Unbroken Meaning is a Black Corpus project that investigates the ability of current speech-to-text algorithms to understand African Diaspora-derived Creole, Pidgin, and Broken English. It seeks to demonstrate the bias of these algorithms while developing new algorithms that are better suited to recognize phrases and languages of these communities. Additionally, it seeks to create suitable text-to-speech methods for proper computer pronunciation of these languages. Finally, Unbroken Meaning collects audio samples of phrases and speech patterns to serve as a method of archiving the vocabulary and grammar of selected communities. We were invited by the Library of Congress to showcase Unbroken Meaning at the Playtest conference. Playtest brought together a diverse group of thought leaders and creative technologists working at the intersection of virtual reality, emerging media, and humanities research.

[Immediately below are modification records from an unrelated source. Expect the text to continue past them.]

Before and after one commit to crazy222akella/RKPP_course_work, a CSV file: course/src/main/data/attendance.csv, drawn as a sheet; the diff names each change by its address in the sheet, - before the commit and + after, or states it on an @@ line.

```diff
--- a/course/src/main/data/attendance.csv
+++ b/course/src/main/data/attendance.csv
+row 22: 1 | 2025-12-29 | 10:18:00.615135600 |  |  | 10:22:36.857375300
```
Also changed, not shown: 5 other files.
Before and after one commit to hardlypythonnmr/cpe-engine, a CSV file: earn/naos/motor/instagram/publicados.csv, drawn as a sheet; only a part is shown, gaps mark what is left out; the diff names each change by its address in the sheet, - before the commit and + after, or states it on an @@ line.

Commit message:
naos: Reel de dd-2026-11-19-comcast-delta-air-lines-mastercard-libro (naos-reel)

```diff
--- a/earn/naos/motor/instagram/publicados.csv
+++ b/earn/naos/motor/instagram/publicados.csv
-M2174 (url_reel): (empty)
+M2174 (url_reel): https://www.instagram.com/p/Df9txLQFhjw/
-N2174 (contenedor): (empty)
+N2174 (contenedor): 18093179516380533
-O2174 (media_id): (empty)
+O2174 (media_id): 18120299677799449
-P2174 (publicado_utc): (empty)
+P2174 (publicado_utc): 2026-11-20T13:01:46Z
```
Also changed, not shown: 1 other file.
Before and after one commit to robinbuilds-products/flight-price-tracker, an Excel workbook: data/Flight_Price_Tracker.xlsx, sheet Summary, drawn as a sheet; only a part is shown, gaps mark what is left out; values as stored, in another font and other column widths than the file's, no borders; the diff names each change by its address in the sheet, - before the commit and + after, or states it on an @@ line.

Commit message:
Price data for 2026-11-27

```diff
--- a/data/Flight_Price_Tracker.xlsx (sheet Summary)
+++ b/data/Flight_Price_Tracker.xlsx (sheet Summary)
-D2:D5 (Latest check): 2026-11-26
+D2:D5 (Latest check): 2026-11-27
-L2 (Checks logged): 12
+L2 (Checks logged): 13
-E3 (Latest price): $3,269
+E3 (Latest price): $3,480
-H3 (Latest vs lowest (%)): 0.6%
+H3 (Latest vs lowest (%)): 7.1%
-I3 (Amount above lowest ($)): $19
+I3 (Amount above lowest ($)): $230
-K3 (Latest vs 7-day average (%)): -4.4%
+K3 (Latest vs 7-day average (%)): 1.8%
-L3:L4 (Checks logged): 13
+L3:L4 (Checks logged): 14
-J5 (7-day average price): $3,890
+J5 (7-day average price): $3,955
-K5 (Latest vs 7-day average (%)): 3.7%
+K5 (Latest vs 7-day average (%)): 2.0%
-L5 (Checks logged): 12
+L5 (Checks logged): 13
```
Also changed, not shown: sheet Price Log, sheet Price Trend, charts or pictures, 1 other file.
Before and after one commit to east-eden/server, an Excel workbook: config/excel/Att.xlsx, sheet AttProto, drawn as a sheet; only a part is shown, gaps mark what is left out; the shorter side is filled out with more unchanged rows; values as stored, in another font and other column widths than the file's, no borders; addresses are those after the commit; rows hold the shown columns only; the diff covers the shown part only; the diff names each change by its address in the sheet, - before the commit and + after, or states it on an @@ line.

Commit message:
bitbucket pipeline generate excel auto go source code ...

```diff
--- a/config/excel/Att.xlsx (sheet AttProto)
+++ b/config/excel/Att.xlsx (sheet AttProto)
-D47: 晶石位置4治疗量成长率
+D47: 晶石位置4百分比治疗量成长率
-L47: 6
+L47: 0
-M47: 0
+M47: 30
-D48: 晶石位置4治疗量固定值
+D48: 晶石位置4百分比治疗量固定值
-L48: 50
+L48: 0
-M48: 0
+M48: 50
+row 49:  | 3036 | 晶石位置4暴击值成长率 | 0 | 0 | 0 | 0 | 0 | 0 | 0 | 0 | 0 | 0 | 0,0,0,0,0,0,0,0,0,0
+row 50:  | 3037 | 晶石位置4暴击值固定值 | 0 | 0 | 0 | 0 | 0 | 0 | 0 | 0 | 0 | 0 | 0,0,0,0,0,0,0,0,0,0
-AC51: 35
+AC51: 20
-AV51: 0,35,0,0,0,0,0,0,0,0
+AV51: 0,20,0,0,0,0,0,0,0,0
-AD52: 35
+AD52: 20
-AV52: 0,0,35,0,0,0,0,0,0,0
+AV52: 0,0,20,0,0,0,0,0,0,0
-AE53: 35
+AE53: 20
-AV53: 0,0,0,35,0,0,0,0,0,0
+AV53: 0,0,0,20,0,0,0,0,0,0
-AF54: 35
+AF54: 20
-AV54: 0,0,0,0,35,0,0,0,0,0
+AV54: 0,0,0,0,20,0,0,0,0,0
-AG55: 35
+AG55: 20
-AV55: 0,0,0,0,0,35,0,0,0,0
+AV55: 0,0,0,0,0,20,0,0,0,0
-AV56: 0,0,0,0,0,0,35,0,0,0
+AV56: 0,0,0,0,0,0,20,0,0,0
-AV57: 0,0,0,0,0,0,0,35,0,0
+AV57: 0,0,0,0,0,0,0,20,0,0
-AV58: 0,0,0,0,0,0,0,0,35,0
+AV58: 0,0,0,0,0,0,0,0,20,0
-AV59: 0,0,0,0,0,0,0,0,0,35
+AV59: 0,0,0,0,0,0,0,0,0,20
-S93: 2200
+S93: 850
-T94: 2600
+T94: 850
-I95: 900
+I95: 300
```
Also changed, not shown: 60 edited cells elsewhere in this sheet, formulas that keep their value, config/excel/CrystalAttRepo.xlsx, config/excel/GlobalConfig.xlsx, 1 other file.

Unbroken Meaning, 2018 - Mac Mini, Computer Monitors
Unbroken Meaning, 2018 - Mac Mini, Computer Monitors
Unbroken Meaning @ playtest - The Library of Congress, 2018
Corpora is the collection of datasets and algorithmic models developed by Black Corpus. The collection is available for use by artists, educators, and researchers of all kinds interested in promoting the Black Corpus agenda. Included in Corpora are ML language models generated from the individual and collective works of authors such as W.E.B. Du Bois, Octavia Butler, James Baldwin, and more.
Corpora, 2022 - GPT-2, Raspberry Pi, Raspberry Pi Monitor